FDA Approves First Treatment for Rare Blood Disorder, Beta Thalassemia

November 15, 2019

Adult patients with beta thalassemia will now have an FDA-approved treatment available with luspatercept-aamt (Reblozyl). The therapy treats the rare inherited blood disorder, which requires patients to have regular red blood cell transfusions.

Adult patients with beta thalassemia will now have an FDA-approved treatment available with luspatercept-aamt (Reblozyl). The therapy treats the rare inherited blood disorder, which requires patients to have regular red blood cell transfusions.

People with beta thalassemia often have lifelong regimens of chronic blood transfusions in order to survive, and then need treatment for iron overload due to the transfusions.

“When patients receive multiple blood transfusions, there is a risk for iron overload, which can affect many organs,” Richard Pazdur, MD, director of the FDA’s Oncology Center of Excellence and acting director of the Office of Oncologic Diseases in the FDA’s Center for Drug Evaluation and Research, said in a statement. “Today’s approval provides patients with a therapy that, for the first time, will help decrease the number of blood transfusions. This approval is an example of our continued progress for rare diseases and providing important new drugs to patients earlier.”

Reblozyl was approved based on a trial of 336 patients, 112 of whom received placebo. The trial showed that 21.0% of the patients receiving Reblozyl achieved at least a 33.0% reduction in transfusions. Patients on placebo only had a 4.5% reduction in transfusions.

The treatment is manufactured by Celgene and Acceleron, and the list price will be $3441 per 25 mg vial, according to Biopharma Dive.

A total of 3.6% of patients experienced serious adverse reactions, the most common of which were headache (26% for Reblozyl vs 24% for placebo), bone pain (20% vs 8%), arthralgia (19% vs 12%), fatigue (14% vs 13%), cough (14% vs 11%), abdominal pain (14% vs 12%), diarrhea (12% vs 10%), and dizziness (11% vs 5%).

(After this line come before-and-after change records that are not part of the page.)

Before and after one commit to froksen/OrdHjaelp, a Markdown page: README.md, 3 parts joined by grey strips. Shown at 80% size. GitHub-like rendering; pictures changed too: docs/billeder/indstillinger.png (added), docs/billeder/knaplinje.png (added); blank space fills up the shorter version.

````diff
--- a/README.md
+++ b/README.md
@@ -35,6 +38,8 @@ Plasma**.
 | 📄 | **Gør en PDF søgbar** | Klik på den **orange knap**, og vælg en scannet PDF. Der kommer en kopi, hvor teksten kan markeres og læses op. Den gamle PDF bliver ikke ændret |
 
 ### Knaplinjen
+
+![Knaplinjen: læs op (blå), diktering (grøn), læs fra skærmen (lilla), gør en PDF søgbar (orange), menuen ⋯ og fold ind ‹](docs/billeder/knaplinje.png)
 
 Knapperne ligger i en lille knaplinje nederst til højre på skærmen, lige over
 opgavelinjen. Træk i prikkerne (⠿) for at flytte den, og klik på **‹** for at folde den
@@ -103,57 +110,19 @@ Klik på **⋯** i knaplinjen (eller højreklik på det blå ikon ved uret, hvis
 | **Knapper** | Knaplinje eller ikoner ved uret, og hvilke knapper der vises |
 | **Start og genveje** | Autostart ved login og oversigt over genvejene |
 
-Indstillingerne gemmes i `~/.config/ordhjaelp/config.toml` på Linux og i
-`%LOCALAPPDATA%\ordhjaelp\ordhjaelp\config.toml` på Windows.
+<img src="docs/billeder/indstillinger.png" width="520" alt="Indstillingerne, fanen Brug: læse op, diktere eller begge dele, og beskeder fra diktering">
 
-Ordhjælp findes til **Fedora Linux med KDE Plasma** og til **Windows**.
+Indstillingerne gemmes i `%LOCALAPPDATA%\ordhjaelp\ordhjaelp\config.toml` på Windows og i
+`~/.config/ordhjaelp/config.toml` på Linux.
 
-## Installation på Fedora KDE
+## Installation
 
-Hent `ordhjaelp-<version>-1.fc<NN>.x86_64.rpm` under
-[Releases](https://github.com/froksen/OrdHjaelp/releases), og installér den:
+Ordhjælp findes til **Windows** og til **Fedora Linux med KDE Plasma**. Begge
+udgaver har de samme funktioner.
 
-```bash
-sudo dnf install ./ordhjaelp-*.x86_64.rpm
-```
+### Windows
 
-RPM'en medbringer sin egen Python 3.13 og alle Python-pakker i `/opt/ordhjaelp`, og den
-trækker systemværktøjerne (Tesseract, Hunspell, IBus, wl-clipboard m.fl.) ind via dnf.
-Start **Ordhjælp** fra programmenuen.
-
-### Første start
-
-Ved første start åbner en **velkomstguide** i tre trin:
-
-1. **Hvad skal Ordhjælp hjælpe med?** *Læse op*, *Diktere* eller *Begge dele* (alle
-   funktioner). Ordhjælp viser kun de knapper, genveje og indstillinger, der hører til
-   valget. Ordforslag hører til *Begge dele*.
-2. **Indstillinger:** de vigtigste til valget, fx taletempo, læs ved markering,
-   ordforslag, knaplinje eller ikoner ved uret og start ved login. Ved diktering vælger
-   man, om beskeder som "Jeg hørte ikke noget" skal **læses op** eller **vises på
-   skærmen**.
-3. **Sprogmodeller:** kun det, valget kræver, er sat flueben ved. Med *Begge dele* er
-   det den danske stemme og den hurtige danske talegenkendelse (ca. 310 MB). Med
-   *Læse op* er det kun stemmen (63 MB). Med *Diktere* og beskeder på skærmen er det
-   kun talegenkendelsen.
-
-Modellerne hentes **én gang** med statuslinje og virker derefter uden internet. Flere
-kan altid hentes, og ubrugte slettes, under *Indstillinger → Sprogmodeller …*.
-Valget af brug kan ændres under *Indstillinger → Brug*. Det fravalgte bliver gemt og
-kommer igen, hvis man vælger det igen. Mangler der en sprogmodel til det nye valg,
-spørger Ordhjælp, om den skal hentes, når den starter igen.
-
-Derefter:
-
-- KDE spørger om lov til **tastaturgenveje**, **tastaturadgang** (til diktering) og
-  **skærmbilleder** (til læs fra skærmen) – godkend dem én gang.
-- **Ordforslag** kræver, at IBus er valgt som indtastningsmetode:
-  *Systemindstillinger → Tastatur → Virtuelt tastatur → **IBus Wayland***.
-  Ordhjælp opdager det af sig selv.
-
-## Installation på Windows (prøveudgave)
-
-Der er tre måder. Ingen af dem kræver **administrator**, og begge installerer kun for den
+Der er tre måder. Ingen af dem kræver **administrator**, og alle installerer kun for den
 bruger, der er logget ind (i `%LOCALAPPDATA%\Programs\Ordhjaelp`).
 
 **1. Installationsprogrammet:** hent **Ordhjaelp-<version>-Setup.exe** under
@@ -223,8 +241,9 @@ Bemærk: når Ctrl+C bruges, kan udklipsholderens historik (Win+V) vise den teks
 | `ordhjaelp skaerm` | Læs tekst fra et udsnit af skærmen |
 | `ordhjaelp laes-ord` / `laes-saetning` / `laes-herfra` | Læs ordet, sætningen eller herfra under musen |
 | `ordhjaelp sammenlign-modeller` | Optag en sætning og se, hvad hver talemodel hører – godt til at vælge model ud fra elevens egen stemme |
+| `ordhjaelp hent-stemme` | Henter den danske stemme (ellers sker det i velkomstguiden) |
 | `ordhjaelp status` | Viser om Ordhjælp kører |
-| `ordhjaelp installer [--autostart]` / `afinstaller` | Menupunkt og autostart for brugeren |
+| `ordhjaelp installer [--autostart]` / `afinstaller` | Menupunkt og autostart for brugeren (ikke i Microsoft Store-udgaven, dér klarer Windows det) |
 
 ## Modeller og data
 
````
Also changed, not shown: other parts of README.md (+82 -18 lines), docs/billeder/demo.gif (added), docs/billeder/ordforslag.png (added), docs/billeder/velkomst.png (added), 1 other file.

Nadim Ahmed, president of global hematology and oncology for Celgene called the approval “an important milestone,” since patients with anemia due to beta thalassemia have limited treatment options.

Another treatment in the pipeline for beta thalassemia will be coming from bluebird bio. LentiGlobin will be a gene therapy, which will come with a high price tag. Although the treatment is not yet approved, bluebird bio has already explained that the intrinsic value of the treatment, based on quality of life and life extension, would be $2.1 million. The company has already said it plans to price the treatment south of that number.

In addition, bluebird bio plans to roll out a unique financing mechanism to pay for the gene therapy. The model would spread payments out over 5 years in equal installments. The first installment is the equivalent of an access fee, but the rest of the installments are at risk and are based on the success of the treatment.